Exercise instructions: Find the string "metadata" in the listing below and return each line it appears in.

--- Information provided Enclosed Below ---

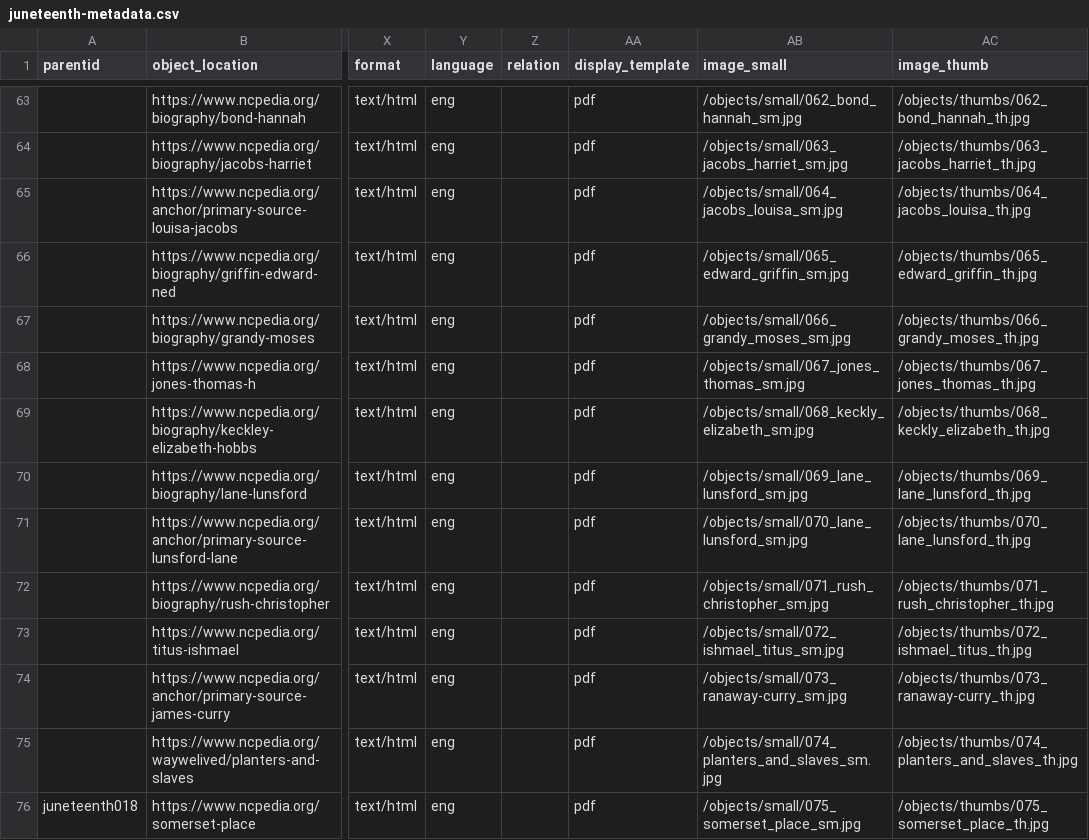
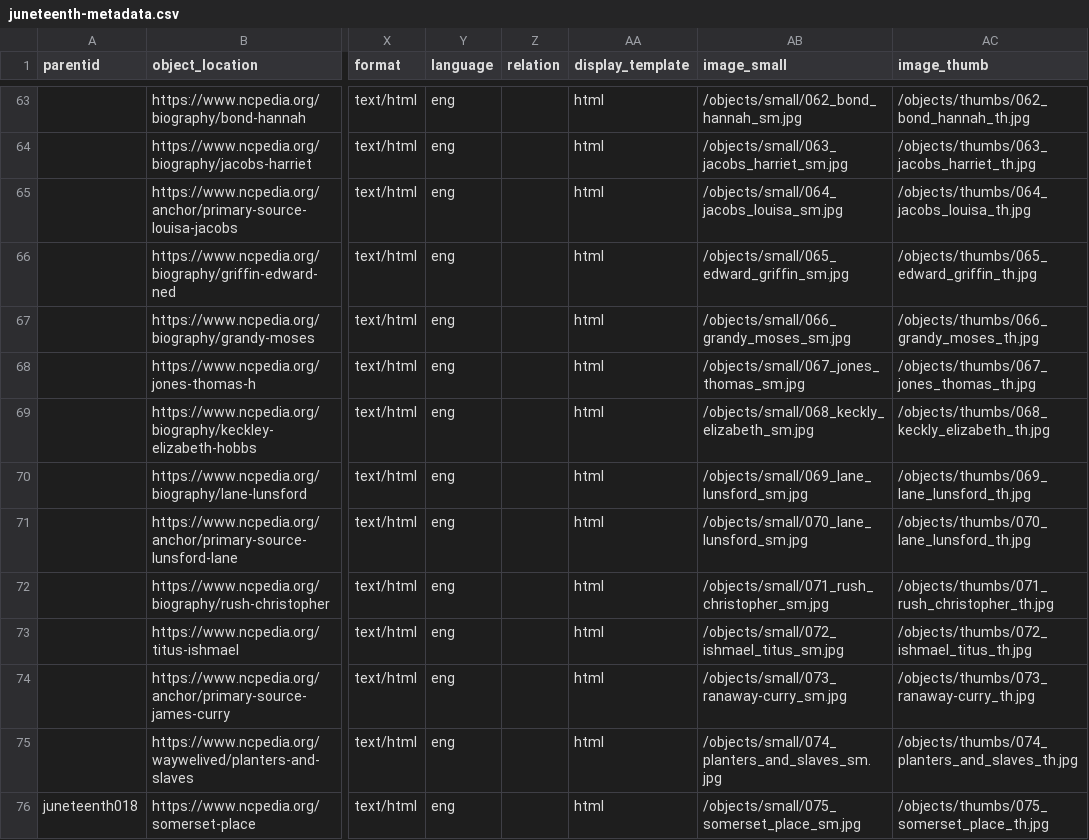
Before and after one commit to SLNC-DIMP/juneteenth, a CSV file: _data/juneteenth-metadata.csv, drawn as a sheet; only a part is shown, gaps mark what is left out; the diff covers the shown part only; the diff names each change by its address in the sheet, - before the commit and + after, or states it on an @@ line.

```diff
--- a/_data/juneteenth-metadata.csv
+++ b/_data/juneteenth-metadata.csv
-AA63:AA76 (display_template): pdf
+AA63:AA76 (display_template): html
```
Also changed, not shown: 44 edited cells elsewhere in this file.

--- End of Enclosed Information provided ---

Output:
Before and after one commit to SLNC-DIMP/juneteenth, a CSV file: _data/juneteenth-metadata.csv, drawn as a sheet; only a part is shown, gaps mark what is left out; the diff covers the shown part only; the diff names each change by its address in the sheet, - before the commit and + after, or states it on an @@ line.
--- a/_data/juneteenth-metadata.csv
+++ b/_data/juneteenth-metadata.csv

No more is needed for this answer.